Rochester New York, is an example of a city that recognizes the unique opportunity that healthcare plays as the cornerstone of economic viability. They’ve worked to transform their healthcare system with ambition, vision and innovation to outperform and attract new business, jobs and foster economic development.

Kate Stohr on Investing in Cities | Sustainable Cities Collective
Cities that turn a blind eye to pockets of blight and violence not only put community members at greater risk, but also put themselves at greater risk for the flight of capital and jobs. This, combined with leveling of populations in many areas, and projected population decline in others, means that cities cannot count on urbanization and rising birthrates to fuel economic development. Companies can and do go ‘city shopping,’ looking for ‘creative’ places that are safe and desirable. Cities that breed cultural diversity as well as opportunity — where the walk to and from work offers spontaneity and chance inspiration — will thrive. 

Kate Stohr on Investing in Cities | Sustainable Cities Collective

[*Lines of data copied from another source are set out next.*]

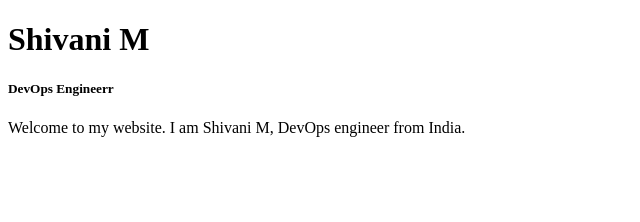
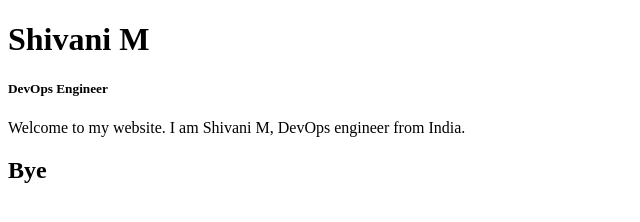
Before and after one commit to ishivanimohan/project, a plain HTML site: page index.html in a window 1280 px wide. Shown: the full height of the page, 0-640 px from the left. Drawn offline with Linux system fonts and the light colour scheme.

Commit message:
Update index.html

```diff
--- a/index.html
+++ b/index.html
@@ -5,7 +5,8 @@
   </head>
   <body>
       <h1>Shivani M</h1>
-    <h5>DevOps Engineerr</h5>
+    <h5>DevOps Engineer</h5>
     <p>Welcome to my website. I am Shivani M, DevOps engineer from India.</p>
+    <h2>Bye</h2>
   </body>
 </html>
```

Cities that turn a blind eye to pockets of blight and violence not only put community members at greater risk, but also put themselves at greater risk for the flight of capital and jobs. This, combined with leveling of populations in many areas, and projected population decline in others, means that cities cannot count on urbanization and rising birthrates to fuel economic development. Companies can and do go ‘city shopping,’ looking for ‘creative’ places that are safe and desirable. Cities that breed cultural diversity as well as opportunity — where the walk to and from work offers spontaneity and chance inspiration — will thrive. 

artofpowermovie:

The Fight Over Food Deserts: Corporate America Smacks Its Way Down

Seventeen percent of American jobs are in the food system, and those jobs are among the lowest paid in the country. If food industry leaders are serious about improving food access, they need to start by tackling food insecurity where it starts — with sub-poverty wages. No amount of fresh produce will cure America’s food and health gap unless it comes with a commitment to fight its root causes — poverty and inequality. To really fight food deserts, the Obamas should start by supporting living wages for workers and support the food businesses that create true economic development in the communities that need it most.